I cleaned it well and scuffed it up to be sure it was ready. This new product is a liquid wood that you paint on and then can stain just like you do bare wood. The graining tools can be used to simulate grain before staining, giving you the texture you would see if it were real grain. It’s quite amazing to say the least.
I filmed the steps for my membership site, so I’ll share it here for you too.
Basically you paint on the (afflinks) Retique It light wood, let it dry and then paint on the Retique It dark wood. You use the wood graining tool by rocking it back and forth as you draw it down in a straight line, in rows, simulating the grain. You can see in the video that you can just add or smooth out any areas you’re not happy with while using the graining tool to get the look you want.
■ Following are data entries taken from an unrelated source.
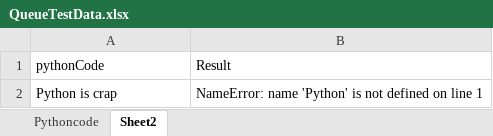
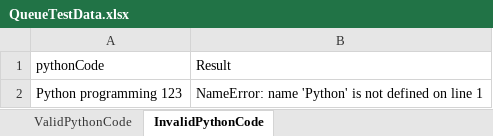
Before and after one commit to Priyankamjha/PersonalDir, an Excel workbook: QueueTestData.xlsx, sheet InvalidPythonCode, drawn as a sheet; values as stored, in another font and other column widths than the file's, no borders; the diff names each change by its address in the sheet, - before the commit and + after, or states it on an @@ line.

```diff
--- a/QueueTestData.xlsx (sheet InvalidPythonCode)
+++ b/QueueTestData.xlsx (sheet InvalidPythonCode)
-sheet tab: Pythoncode
+sheet tab: ValidPythonCode
-sheet tab: Sheet2
+sheet tab: InvalidPythonCode
-A2 (pythonCode): Python is crap
+A2 (pythonCode): Python programming 123
```
Also changed, not shown: sheet ValidPythonCode, 3 other files.
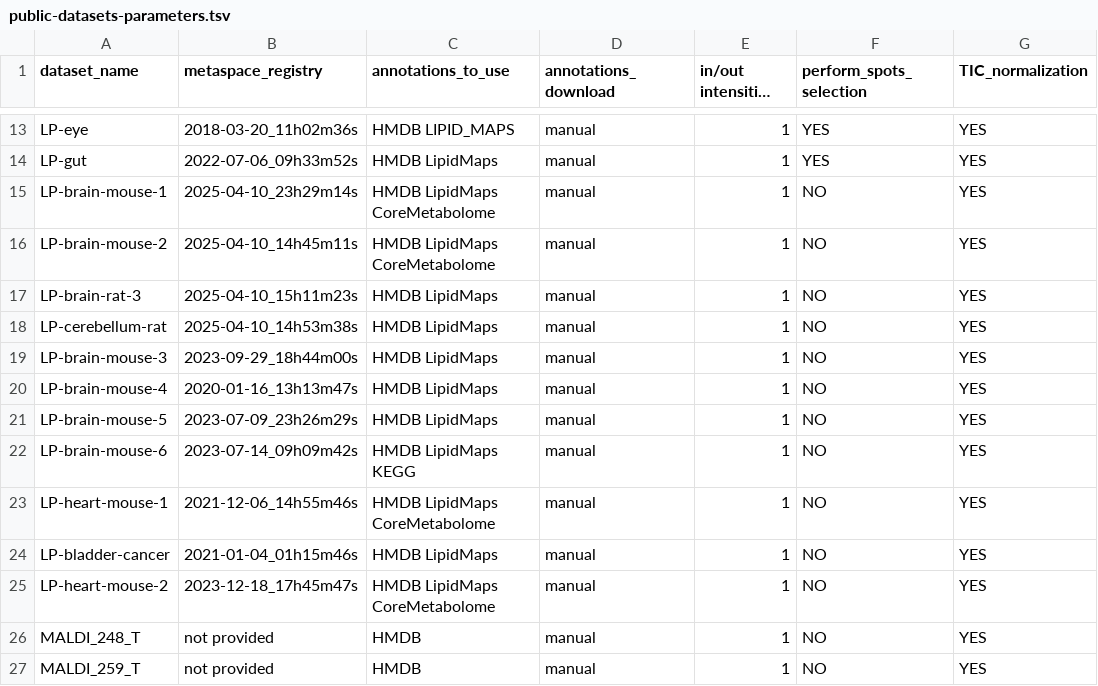
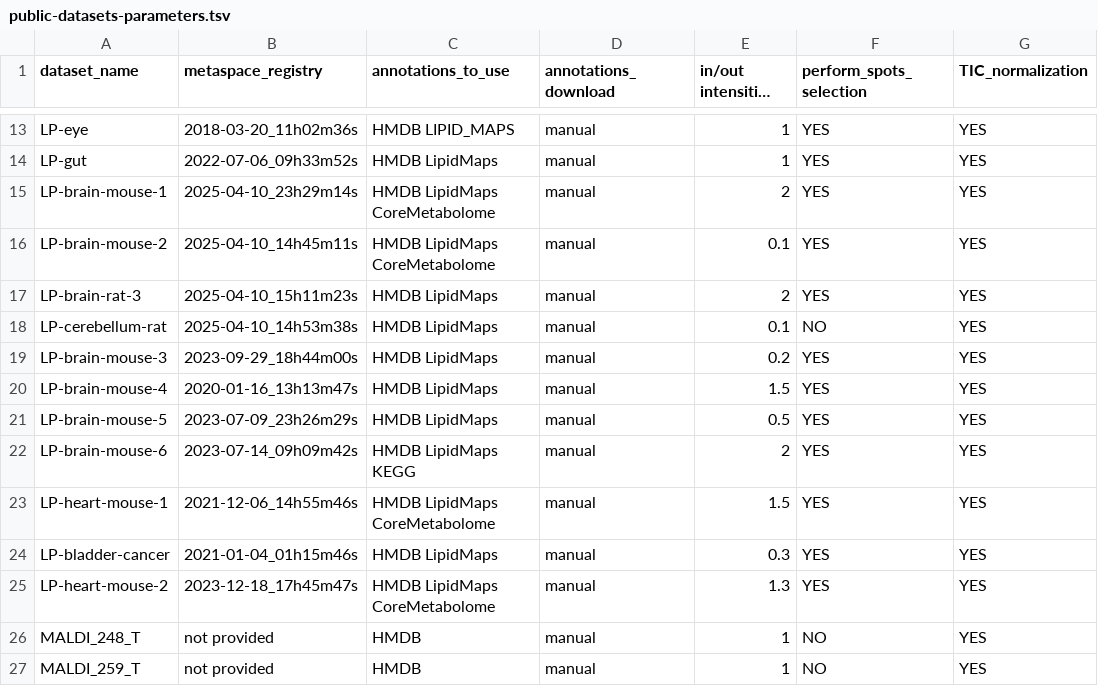
Before and after one commit to cbib/SpacePath, a TSV file: public-datasets-parameters.tsv, drawn as a sheet; only a part is shown, gaps mark what is left out; long unchanged cells end in …; the diff names each change by its address in the sheet, - before the commit and + after, or states it on an @@ line.

```diff
--- a/public-datasets-parameters.tsv
+++ b/public-datasets-parameters.tsv
-E15: 1
+E15: 2
-F15:F17 (perform_spots_selection): NO
+F15:F17 (perform_spots_selection): YES
-E16: 1
+E16: 0.1
-E17: 1
+E17: 2
-E18: 1
+E18: 0.1
-E19: 1
+E19: 0.2
-F19:F25 (perform_spots_selection): NO
+F19:F25 (perform_spots_selection): YES
-E20: 1
+E20: 1.5
-E21: 1
+E21: 0.5
-E22: 1
+E22: 2
-E23: 1
+E23: 1.5
-E24: 1
+E24: 0.3
-E25: 1
+E25: 1.3
```
Also changed, not shown: initial_data_dimensions.tsv, 4 other files.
After I was happy with how the “grain” looked, I took a brush and lightly ran over the whole top to knock down any high peaks and give a smoother grain look.
You now have a newly stained wood top with a matte finish.
Adding to the glamour, I used Rustoleum’s Champagne Metallic for the body. I sanded it down to get off the shine and primed it with (afflink) STIX, a bonding primer. I like texture, so I didn’t paint it on in the traditional way.
I then painted on the metallic with up and down strokes, and then the last coat I painted sideways, giving it a kind of “linen look.” I do love texture, even if it’s slight.
The icing on the cake was the hardware that Derrick from DLawlessHardware sent me. I’ve never cared for the colonial “bat pulls”, so replacing the hardware was a no brainer for me. I had asked Derrick for matching hardware to the night stand I gave my DH for Christmas, so he provided both sets. See that tutorial here >>> Steam Punk Mixed Media Night Stand for DH.
One of the nice things about metallics is the way they shimmer and look different in different light. Here it looks silver, but in reality, it is a champagne color, which is a kind of silvery gold. Metallics are hot this season. I hope metallics stay in vogue for a while.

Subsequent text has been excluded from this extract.